• TASK BRIEF: Each line from the one that has "ChessController --> OutputView" through the end of the entries below must be written out exactly; leave out all other lines.

━━━

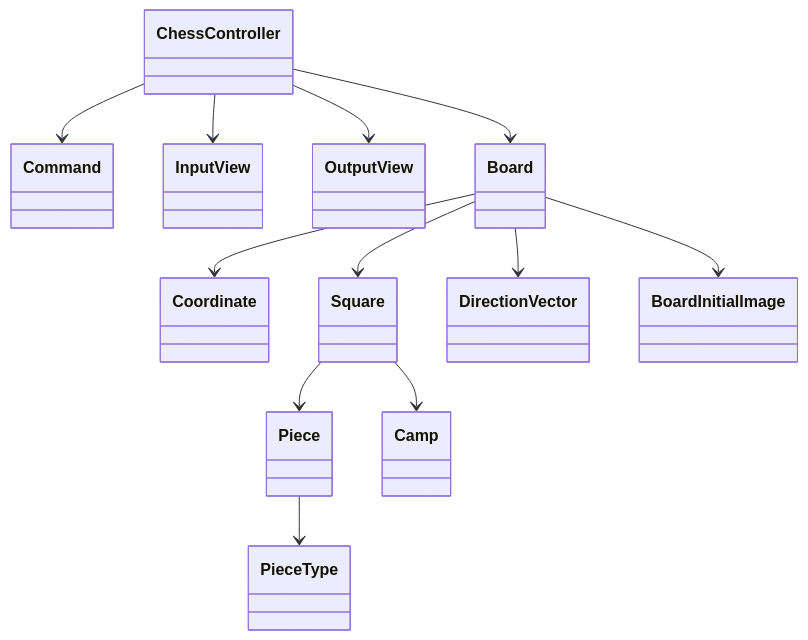
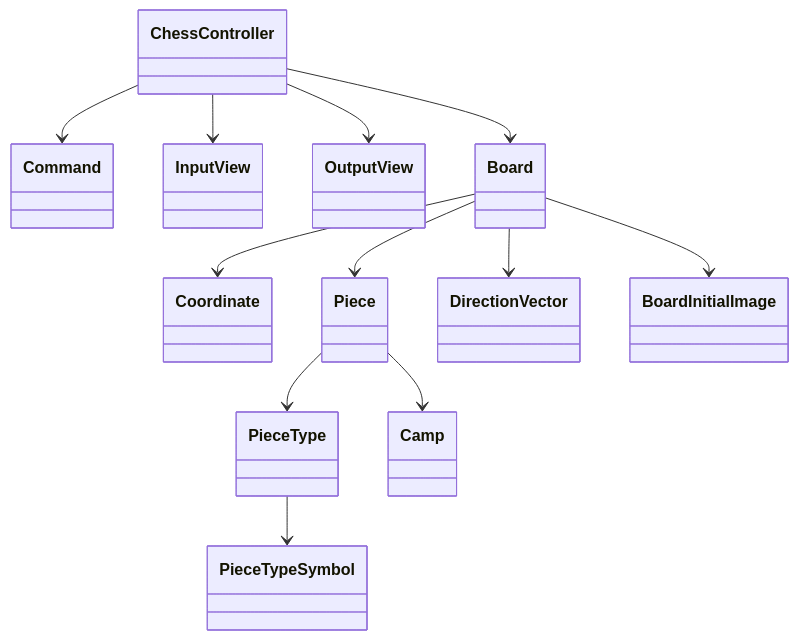
Before and after one commit to woowacourse/java-chess: the diagram in README.md, drawn with Mermaid.

Commit message:
docs: 클래스 다이어그램 최신화

````diff
--- a/README.md
+++ b/README.md
@@ -60,14 +60,14 @@
 ```mermaid
 classDiagram
   ChessController --> Command
   ChessController --> InputView
   ChessController --> OutputView
   ChessController --> Board
   Board --> Coordinate
-  Board --> Square
+  Board --> Piece
   Board --> DirectionVector
   Board --> BoardInitialImage
-  Square --> Piece
-  Square --> Camp
   Piece --> PieceType
+  Piece --> Camp
+  PieceType --> PieceTypeSymbol
 ```
````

━━━

• WRITTEN RESPONSE:
   ChessController --> OutputView
   ChessController --> Board
   Board --> Coordinate
-  Board --> Square
+  Board --> Piece
   Board --> DirectionVector
   Board --> BoardInitialImage
-  Square --> Piece
-  Square --> Camp
   Piece --> PieceType
+  Piece --> Camp
+  PieceType --> PieceTypeSymbol
 ```
````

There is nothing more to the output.